Another published poet who became a regular contributor the past couple of years is M.E. Tuthill, who lives in Massachusetts but has been a Rye devotee ever since she started coming here summers at an early age.
STORIES OF CONSEQUENCE
A host of major issues percolated in Rye during our five years — the tardy construction of the Public Safety Building, numerous attempts to build senior housing, dogs on the beach, the Saunders Restaurant proposal, the Swim & Surf Club. We tried to cover all sides with depth. We reserved our Opinion section for commentary by anyone. Victor Azzi, deposed pro-bono project manager for the Public Safety Building took advantage of the opportunity, writing several hard-hitting, controversial columns. No one chose to rebut him.
May, 2007, Front Page photo shows homes, fish shacks swamped at North Hampton Beach.(Martha Lardent photo)
Major storms gave us an opportunity to showcase the versatility of our staff, particularly the spring flood
in 2006, the micro-burst
in September of that year and the Northeaster
in the spring of 2007, which we presented with three slide shows.
We also looked forward annually to the "Art in Bloom" exhibit. The entries are all winners, so we decided to do special photo coverage depicting each presentation every year, setting the tone with our first chance to cover the event in 2006. The photography of Judy Underwood was combined with a design by Catherine Stone, who fashioned a layout that included sliding the cursor over thumbnails to see the caption, then clicking on the entry to see the blowup. If you click here
, you'll get the idea. (When Underwood moved, the Palms handled the photography.)
To the degree possible we tried to present reader-service information such as where to learn about swine flu or our local state representatives' perspectives in "Concord Reflections", written by Reps. David Borden and Will Smith when the House was in session. In only our second issue in July, 2005, Harold Moldoff began a column called "Consumer Alert", which consisted of submissions Moldoff culled from his volunteer position as a Consumer Affairs Specialist with the Bureau of Consumer Protection and Antitrust in Concord. Some of his columns were drawn from state agencies, some from federal. The aim was to provide timely, expert advice on issues that were in the forefront of the news.
In short, we tried to stick with our mission, which was to be an independent "voice" in the greater Seacoast community. And it was fun while it lasted. Thank you.
The following are some of the favorite stories of the Rye Reflections
staff (to see each story click on headline):
A field guide to the bikers of Rye
by Hank McFarland. October, 2005

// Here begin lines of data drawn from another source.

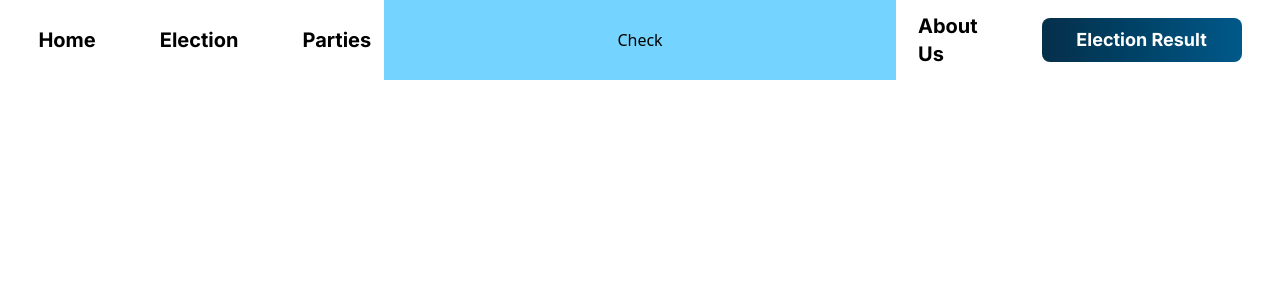
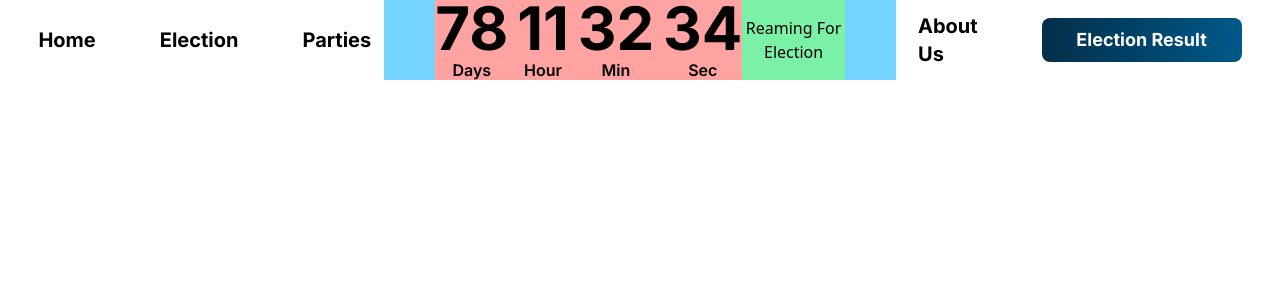
Before and after one commit to Ethiopian-inspired/National-Election---E-vote, a Django app: page /election/ in a window 1280 px wide. Shown: the top 300 px of the page. Run offline with Django 5.2, Linux system fonts and the light colour scheme.

Commit message:
feat: Finish time control

```diff
--- a/core/static/src/output.css
+++ b/core/static/src/output.css
@@ -7,7 +7,9 @@
       "Segoe UI Emoji", "Segoe UI Symbol", "Noto Color Emoji";
     --font-mono: ui-monospace, SFMono-Regular, Menlo, Monaco, Consolas, "Liberation Mono",
       "Courier New", monospace;
+    --color-red-300: oklch(80.8% 0.114 19.571);
     --color-red-500: oklch(63.7% 0.237 25.331);
+    --color-green-300: oklch(87.1% 0.15 154.449);
     --color-sky-100: oklch(95.1% 0.026 236.824);
     --color-sky-300: oklch(82.8% 0.111 230.318);
     --color-sky-800: oklch(44.3% 0.11 240.79);
@@ -264,11 +266,20 @@
   .w-8\/10 {
     width: calc(8 / 10 * 100%);
   }
+  .w-\[20\%\] {
+    width: 20%;
+  }
   .w-\[30\%\] {
     width: 30%;
   }
   .w-\[40\%\] {
     width: 40%;
+  }
+  .w-\[60\%\] {
+    width: 60%;
+  }
+  .w-\[90\%\] {
+    width: 90%;
   }
   .w-\[98\%\] {
     width: 98%;
@@ -338,6 +349,12 @@
   }
   .rounded-lg {
     border-radius: var(--radius-lg);
+  }
+  .bg-green-300 {
+    background-color: var(--color-green-300);
+  }
+  .bg-red-300 {
+    background-color: var(--color-red-300);
   }
   .bg-sky-100 {
     background-color: var(--color-sky-100);
--- a/core/templates/public/Pages/SubPages/Election.html
+++ b/core/templates/public/Pages/SubPages/Election.html
@@ -4,7 +4,32 @@
 {% block title %} EVNP - Election {% endblock  %}
 
 {% block NavCenter %}
-        <div class="bg-sky-300 w-full h-full flex justify-center items-center">
-            <h1>Check</h1>
+    <div class="bg-sky-300 w-full h-full flex justify-center items-center">
+        <div class="w-[60%] h-full bg-red-300 flex justify-between items-center">
+            <ul class="flex flex-col justify-center items-center">
+                <li class="text-6xl inter_Bold">78</li>
+                <li class="inter_SemiBold">Days</li>
+            </ul>
+
+            <ul class="flex flex-col justify-center items-center">
+                <li class="text-6xl inter_Bold">11</li>
+                <li class="inter_SemiBold">Hour</li>
+            </ul>
+
+            <ul class="flex flex-col justify-center items-center">
+                <li class="text-6xl inter_Bold">32</li>
+                <li class="inter_SemiBold">Min</li>
+            </ul>
+
+            <ul class="flex flex-col justify-center items-center">
+                <li class="text-6xl inter_Bold">34</li>
+                <li class="inter_SemiBold">Sec</li>
+            </ul>
         </div>
+
+        <div class="w-[20%] h-full flex flex-col justify-center items-center bg-green-300">
+            <p>Reaming For</p>
+            <p>Election</p>
+        </div>
+    </div>
 {% endblock %}
```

Reflections on when I was wet behind the ears...
by Bob Dunn. October, 2005
Asolo is a true Italian escape
by Marion Dunn. August, 2006
Polly's Porch/Durham--The Freshman
by Polly Morton. September, 2006
The Linen Man
by M.E. Tuthill. August, 2007
Helping hands for the Haley Family
by Judy Palm. October, 2007
Portsmouth Fairy House Tour is enchanting
by Judy Underwood. October, 2007
Swirl of questions surrounds NH education funding issue
by Norm Walker. March, 2008
The Common Lilac
by Bill Warrren. June, 2008
New Castle's backyard hosts man and nature
by Bill Pappou Drew. July, 2008
Brother, can you spare a dime?
by Bill Veazey. December, 2008
Computer Tutorial: Helpful Hints #1
by Al Harper. December, 2008
The Greatest Generation: Clifton and Grace Philbrick
by Marg Carroll. March, 2009
Dramatic Saunders ZBA hearing, 5 1/2 hours in 93 degrees
by Jack Driscoll. September, 2009
A visit to the summer home of Ogden Nash
by Ellen Hamil. October, 2009
Fifty years of footprints in the sand at Hampton Beach
by Ken Palm. January, 2010
Juvenile adventures with Seacoast settings
by Jim Cerrny. June, 2010
111 years ago The Casino stood alone at Hampton Beach
by Jayne de Constant. July, 2010
Copyright © Rye Reflections 2010. All rights reserved.